India’s superhero ‘Padman’ gives hope to millions of Indians and inspires them to chase ideas that can bring about a positive change in society. Arunachalam Muruganantham, brilliantly essayed by the versatile Akshay Kumar, is the original hero upon whom the biopic drama is based. He single-handedly invented a low cost sanitary pads machine, providing pads at an extremely affordable price and initiated campaigns across India to spread awareness regarding menstruation and hygiene.
Lakshmikant Chauhan (Akshay Kumar), a welder by profession is a married man who deeply loves his wife Gayatri (Radhika Apte), so much so that he is always on a lookout to make her life better by bringing solutions to her everyday problems. He sees her crying while cutting onions and he comes up with an idea of an inventive contraption machine to do the job. She feels uncomfortable sitting on the backseat of his cycle and he fixes a wooden seat behind. So when he realizes that she uses an unclean cloth during her periods, worried that she might get an infection, he buys sanitary napkins for her. But she, dissuaded by the high price, firmly refuses to use them. Undeterred, a tenacious Lakshmi sets upon a mission to find the solution himself. However, menstruation being a taboo that it is in India, he is met with public humiliation and shame which forces him to leave the village. Pained and hurt by the shame his wife goes through, he resolutely decides to come back with a restored dignity. After countless failures and challenges, his invention finally materializes. A serendipitous meet with a perky and smart city girl Pari (Sonam Kapoor), daughter of an IIT professor, enables him to showcase his innovation to the rest of the world.

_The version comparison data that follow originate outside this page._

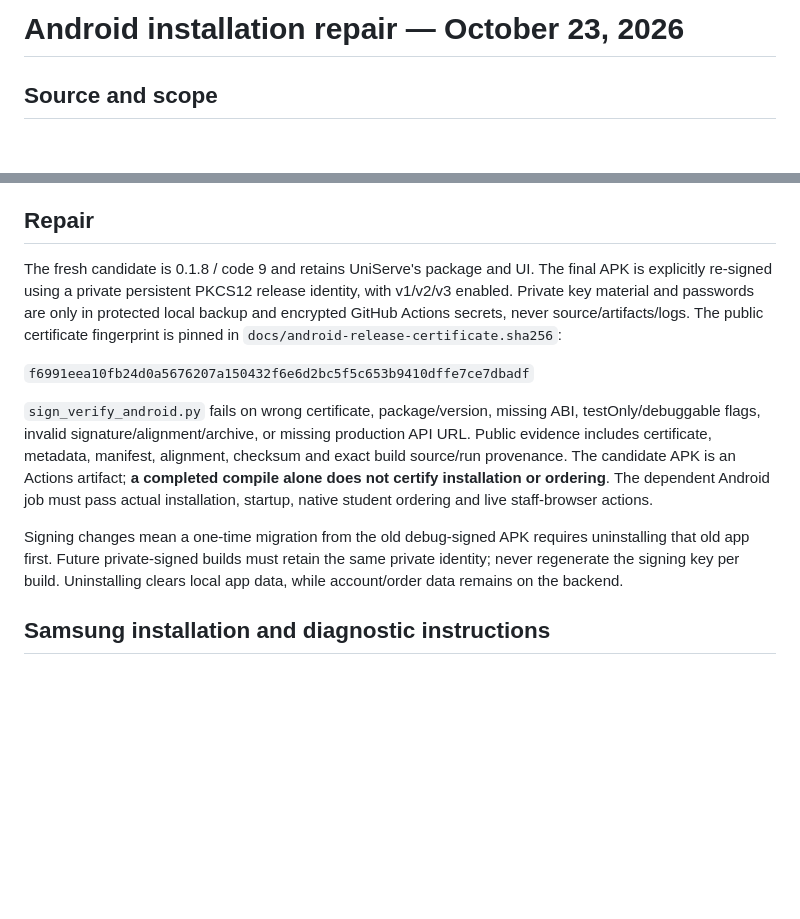
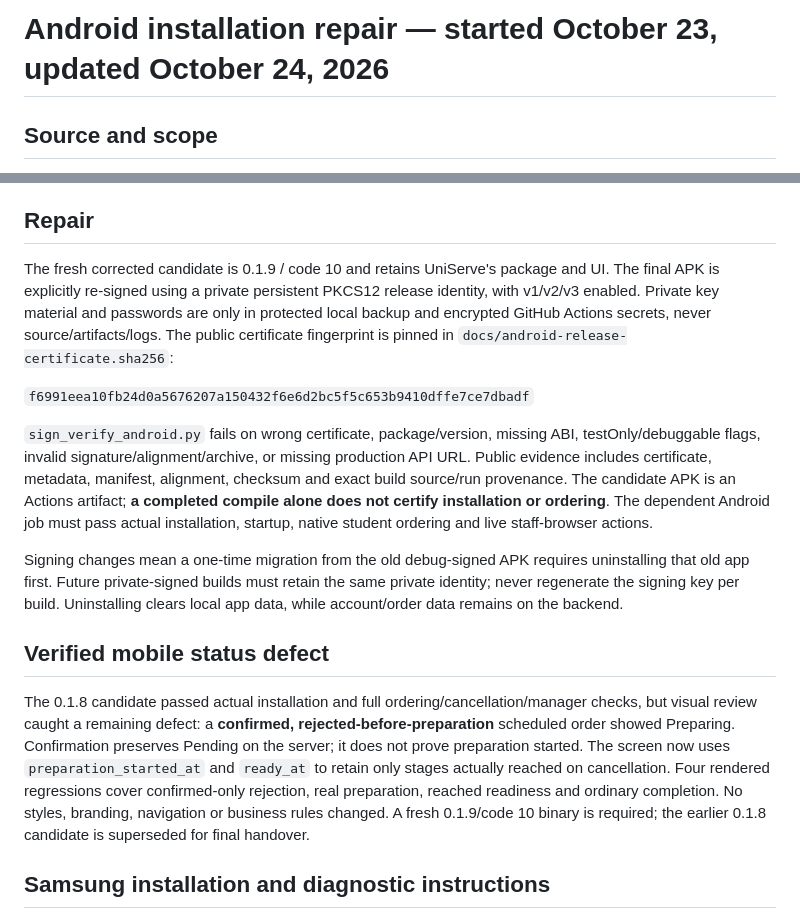
Before and after one commit to pakmultilinks-dot/UniServe, a Markdown page: docs/ANDROID_INSTALL_REPAIR_20261023.md, 2 parts joined by grey strips. GitHub-like rendering; blank space fills up the shorter version.

Commit message:
docs(android): document verified timeline defect and corrected 0.1.9 candidate

```diff
--- a/docs/ANDROID_INSTALL_REPAIR_20261023.md
+++ b/docs/ANDROID_INSTALL_REPAIR_20261023.md
@@ -1,4 +1,4 @@
-# Android installation repair — October 23, 2026
+# Android installation repair — started October 23, updated October 24, 2026
 
 ## Source and scope
 
@@ -18,13 +18,17 @@ Its subject is `CN=Android Debug`. This shared debug identity is a **confirmed r
 
 ## Repair
 
-The fresh candidate is 0.1.8 / code 9 and retains UniServe's package and UI. The final APK is explicitly re-signed using a private persistent PKCS12 release identity, with v1/v2/v3 enabled. Private key material and passwords are only in protected local backup and encrypted GitHub Actions secrets, never source/artifacts/logs. The public certificate fingerprint is pinned in `docs/android-release-certificate.sha256`:
+The fresh corrected candidate is 0.1.9 / code 10 and retains UniServe's package and UI. The final APK is explicitly re-signed using a private persistent PKCS12 release identity, with v1/v2/v3 enabled. Private key material and passwords are only in protected local backup and encrypted GitHub Actions secrets, never source/artifacts/logs. The public certificate fingerprint is pinned in `docs/android-release-certificate.sha256`:
 
 `f6991eea10fb24d0a5676207a150432f6e6d2bc5f5c653b9410dffe7ce7dbadf`
 
 `sign_verify_android.py` fails on wrong certificate, package/version, missing ABI, testOnly/debuggable flags, invalid signature/alignment/archive, or missing production API URL. Public evidence includes certificate, metadata, manifest, alignment, checksum and exact build source/run provenance. The candidate APK is an Actions artifact; **a completed compile alone does not certify installation or ordering**. The dependent Android job must pass actual installation, startup, native student ordering and live staff-browser actions.
 
 Signing changes mean a one-time migration from the old debug-signed APK requires uninstalling that old app first. Future private-signed builds must retain the same private identity; never regenerate the signing key per build. Uninstalling clears local app data, while account/order data remains on the backend.
+
+## Verified mobile status defect
+
+The 0.1.8 candidate passed actual installation and full ordering/cancellation/manager checks, but visual review caught a remaining defect: a **confirmed, rejected-before-preparation** scheduled order showed Preparing. Confirmation preserves Pending on the server; it does not prove preparation started. The screen now uses `preparation_started_at` and `ready_at` to retain only stages actually reached on cancellation. Four rendered regressions cover confirmed-only rejection, real preparation, reached readiness and ordinary completion. No styles, branding, navigation or business rules changed. A fresh 0.1.9/code 10 binary is required; the earlier 0.1.8 candidate is superseded for final handover.
 
 ## Samsung installation and diagnostic instructions
 
```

Akshay Kumar shines through in his role, bringing out both the comical as well as earnest side of the character. Radhika Apte beautifully supports him. Sonam Kapoor, being her chirpy self, is refreshing in later half.

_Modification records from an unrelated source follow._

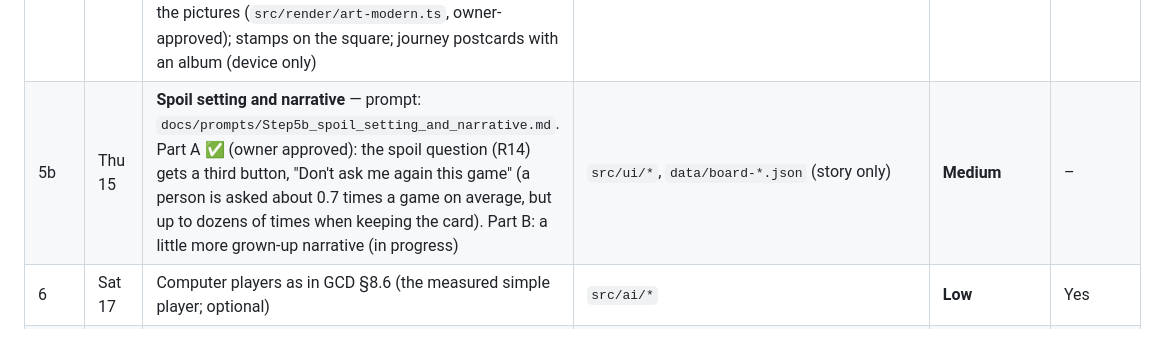
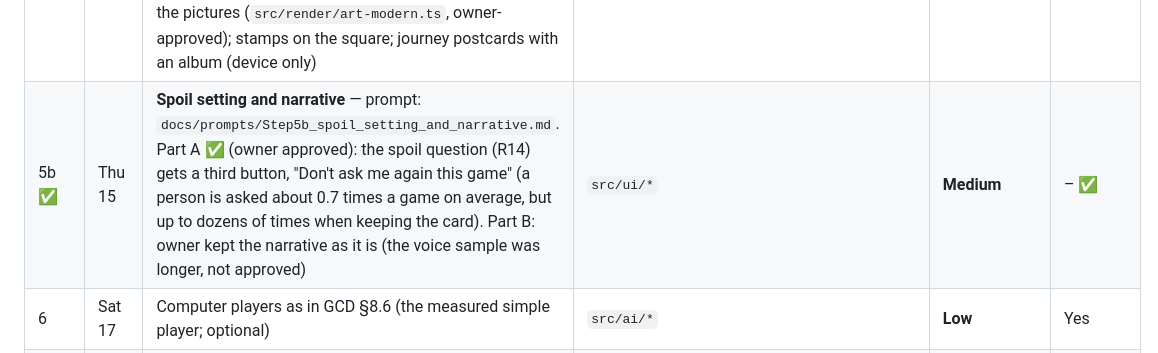
Before and after one commit to AlbMarketsAutoPilot-lab/dgm-game, a Markdown page: docs/PROJECT_PLAN.md, the part around the change. GitHub-like rendering.

Commit message:
Step 5b done: owner keeps the narrative as it is
Co-Authored-By: Claude Opus 5.5 <noreply@anthropic.com>
Claude-Session: https://claude.ai/code/session_0184eg948r3KMF3uLtoQHeJj

```diff
--- a/docs/PROJECT_PLAN.md
+++ b/docs/PROJECT_PLAN.md
@@ -29,7 +29,7 @@
 | 3 ✅ | Thu 15 | **Game screen (owner's design, 14 Oct):** two panels — the whole board (squares only, no numbers, tokens) above / left, and the stage below / right: one big square with its animated illustration; the token hops square by square, event jumps glide back or forward; "Blue's turn is over" → OK → next player. Start screen (journey, 2–4 players, person / computer), win screen. Long board = paper spiral; short board = 10 × 10 grid. Notes: `src/ui/README.md`, `src/render/README.md` | `src/ui/*`, `src/render/*` | **Medium** | – ✅ |
 | 4 ✅ | Thu 15 | **Illustrations:** an animated storybook illustration (filled SVG shapes + CSS motion) for every icon in both boards: all event squares, Shortcut stones, landmarks, stairs, Home, END — 57 in all, checked by a test. Review page: `npm run dev` → `/gallery.html` | `src/render/art*.ts` | **Medium** | – ✅ |
 | 5 ✅ | Fri 16 | UI polish (owner, 15 Oct): accessibility fixes; labyrinth whole board (info area, tap a square, die faces for the reach); stage = action area with popups for every story moment, new narrative (`src/ui/tales.ts`), player avatars, card designs per held card; grown-up redraw of the pictures (`src/render/art-modern.ts`, owner-approved); stamps on the square; journey postcards with an album (device only) | `src/ui/*` | **Medium** | – ✅ |
-| 5b | Thu 15 | **Spoil setting and narrative** — prompt: `docs/prompts/Step5b_spoil_setting_and_narrative.md`. Part A ✅ (owner approved): the spoil question (R14) gets a third button, "Don't ask me again this game" (a person is asked about 0.7 times a game on average, but up to dozens of times when keeping the card). Part B: a little more grown-up narrative (in progress) | `src/ui/*`, `data/board-*.json` (story only) | **Medium** | – |
+| 5b ✅ | Thu 15 | **Spoil setting and narrative** — prompt: `docs/prompts/Step5b_spoil_setting_and_narrative.md`. Part A ✅ (owner approved): the spoil question (R14) gets a third button, "Don't ask me again this game" (a person is asked about 0.7 times a game on average, but up to dozens of times when keeping the card). Part B: owner kept the narrative as it is (the voice sample was longer, not approved) | `src/ui/*` | **Medium** | – ✅ |
 | 6 | Sat 17 | Computer players as in GCD §8.6 (the measured simple player; optional) | `src/ai/*` | **Low** | Yes |
 | 7 | Sat 17 | PWA (offline) + free deploy to GitHub Pages via GitHub Actions | `.github/workflows/pages.yml`, manifest | **Low** | Yes |
 | 8 | Sat 17 | Android app with Capacitor, built by GitHub Actions, uploaded to Google Play with the owner's existing account (cost 0) | `android/`, workflow | **Medium** | Yes |
```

Sometimes the movie does slide into sermonizing melodrama, but owing to the smooth progression of the narrative and funny moments peppered sufficiently, it quickly comes back on track.

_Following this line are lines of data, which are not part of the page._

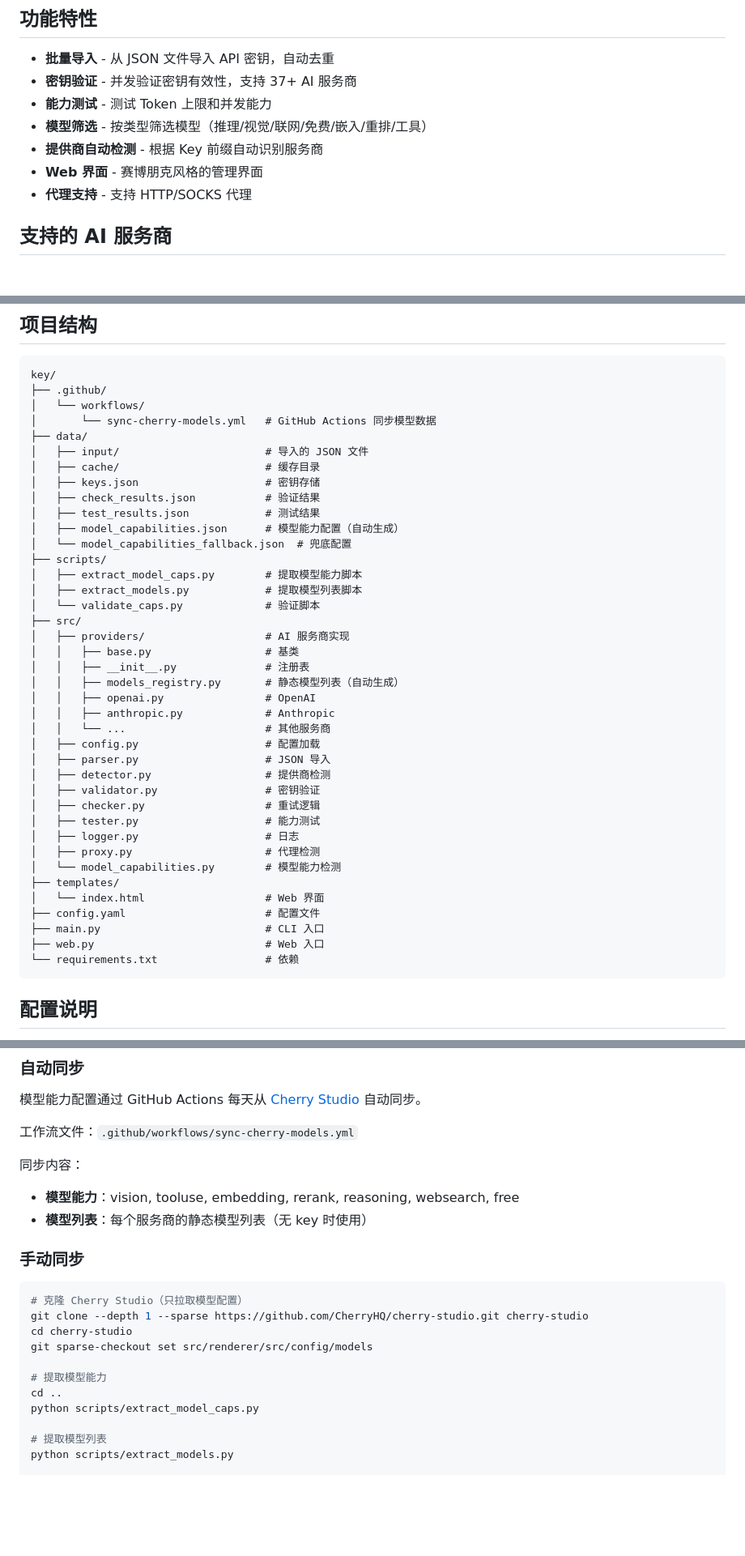
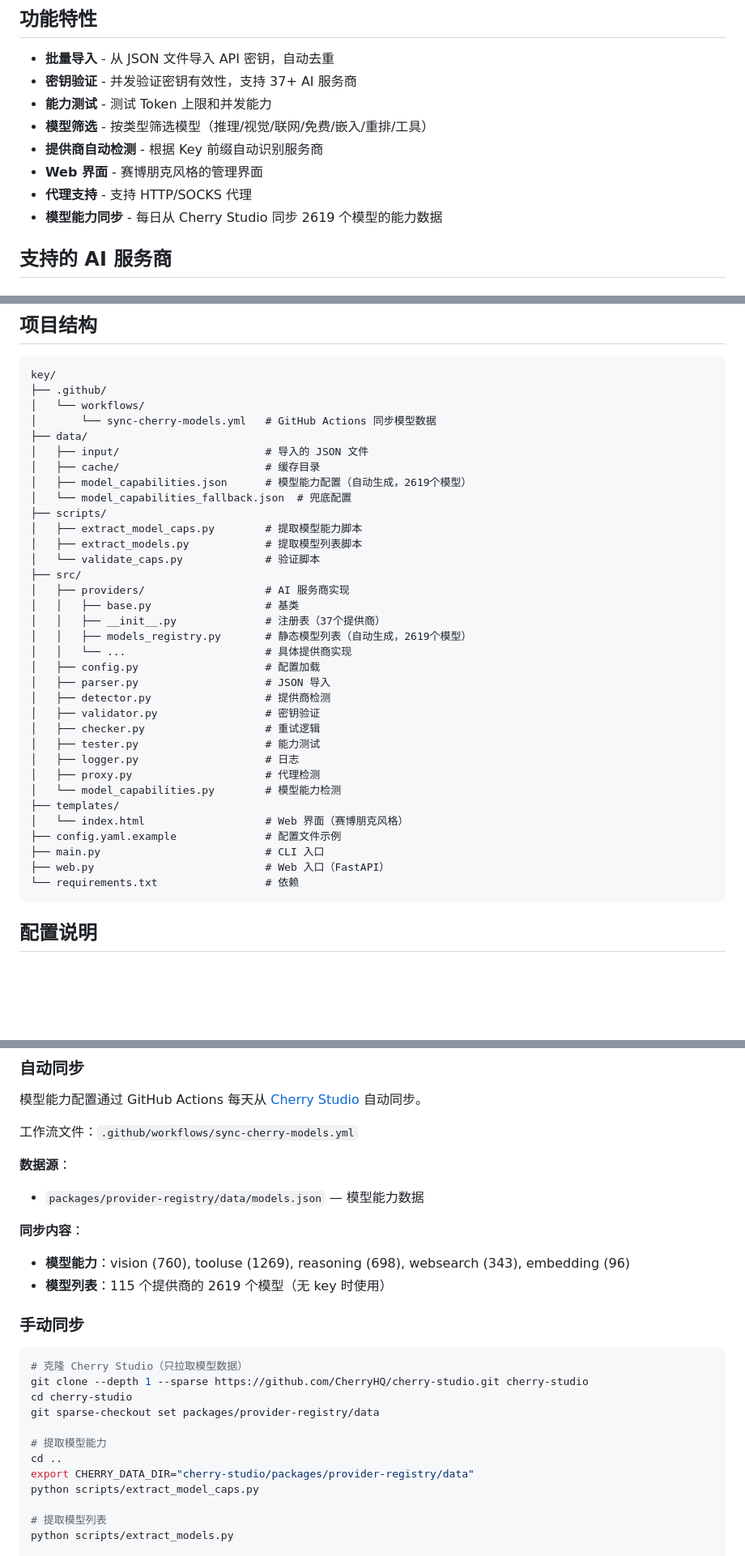
Before and after one commit to Townrain/API-Key-Manager, a Markdown page: README.md, 3 parts joined by grey strips. Shown at 81% size. Rendered like a GitHub page; blank space fills up the shorter version.

````diff
--- a/README.md
+++ b/README.md
@@ -11,6 +11,7 @@
 - **提供商自动检测** - 根据 Key 前缀自动识别服务商
 - **Web 界面** - 赛博朋克风格的管理界面
 - **代理支持** - 支持 HTTP/SOCKS 代理
+- **模型能力同步** - 每日从 Cherry Studio 同步 2619 个模型的能力数据
 
 ## 支持的 AI 服务商
 
@@ -113,10 +114,7 @@ key/
 ├── data/
 │   ├── input/                       # 导入的 JSON 文件
 │   ├── cache/                       # 缓存目录
-│   ├── keys.json                    # 密钥存储
-│   ├── check_results.json           # 验证结果
-│   ├── test_results.json            # 测试结果
-│   ├── model_capabilities.json      # 模型能力配置（自动生成）
+│   ├── model_capabilities.json      # 模型能力配置（自动生成，2619个模型）
 │   └── model_capabilities_fallback.json  # 兜底配置
 ├── scripts/
 │   ├── extract_model_caps.py        # 提取模型能力脚本
@@ -125,11 +123,9 @@ key/
 ├── src/
 │   ├── providers/                   # AI 服务商实现
 │   │   ├── base.py                  # 基类
-│   │   ├── __init__.py              # 注册表
-│   │   ├── models_registry.py       # 静态模型列表（自动生成）
-│   │   ├── openai.py                # OpenAI
-│   │   ├── anthropic.py             # Anthropic
-│   │   └── ...                      # 其他服务商
+│   │   ├── __init__.py              # 注册表（37个提供商）
+│   │   ├── models_registry.py       # 静态模型列表（自动生成，2619个模型）
+│   │   └── ...                      # 具体提供商实现
 │   ├── config.py                    # 配置加载
 │   ├── parser.py                    # JSON 导入
 │   ├── detector.py                  # 提供商检测
@@ -140,10 +136,10 @@ key/
 │   ├── proxy.py                     # 代理检测
 │   └── model_capabilities.py        # 模型能力检测
 ├── templates/
-│   └── index.html                   # Web 界面
-├── config.yaml                      # 配置文件
+│   └── index.html                   # Web 界面（赛博朋克风格）
+├── config.yaml.example              # 配置文件示例
 ├── main.py                          # CLI 入口
-├── web.py                           # Web 入口
+├── web.py                           # Web 入口（FastAPI）
 └── requirements.txt                 # 依赖
 ```
 
@@ -246,20 +256,24 @@ test:
 
 工作流文件：`.github/workflows/sync-cherry-models.yml`
 
-同步内容：
-- **模型能力**：vision, tooluse, embedding, rerank, reasoning, websearch, free
-- **模型列表**：每个服务商的静态模型列表（无 key 时使用）
+**数据源**：
+- `packages/provider-registry/data/models.json` — 模型能力数据
+
+**同步内容**：
+- **模型能力**：vision (760), tooluse (1269), reasoning (698), websearch (343), embedding (96)
+- **模型列表**：115 个提供商的 2619 个模型（无 key 时使用）
 
 ### 手动同步
 
 ```bash
-# 克隆 Cherry Studio（只拉取模型配置）
+# 克隆 Cherry Studio（只拉取模型数据）
 git clone --depth 1 --sparse https://github.com/CherryHQ/cherry-studio.git cherry-studio
 cd cherry-studio
-git sparse-checkout set src/renderer/src/config/models
+git sparse-checkout set packages/provider-registry/data
 
 # 提取模型能力
 cd ..
+export CHERRY_DATA_DIR="cherry-studio/packages/provider-registry/data"
 python scripts/extract_model_caps.py
 
 # 提取模型列表
````
Also changed, not shown: other parts of README.md (+15 -1 lines).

For a film with a social message, it’s a no mean feat to be both entertaining and educative at the same time. But ‘Padman’ manages to score high on both counts. With women’s issues gaining prominence in recent period, this film couldn’t have come out at a more opportune time. There is no shame in discussing about periods, is a message resonated loud and clear by the end, leaving us a tad more, if not wholly, sensitized towards women’s health and menstruation issues.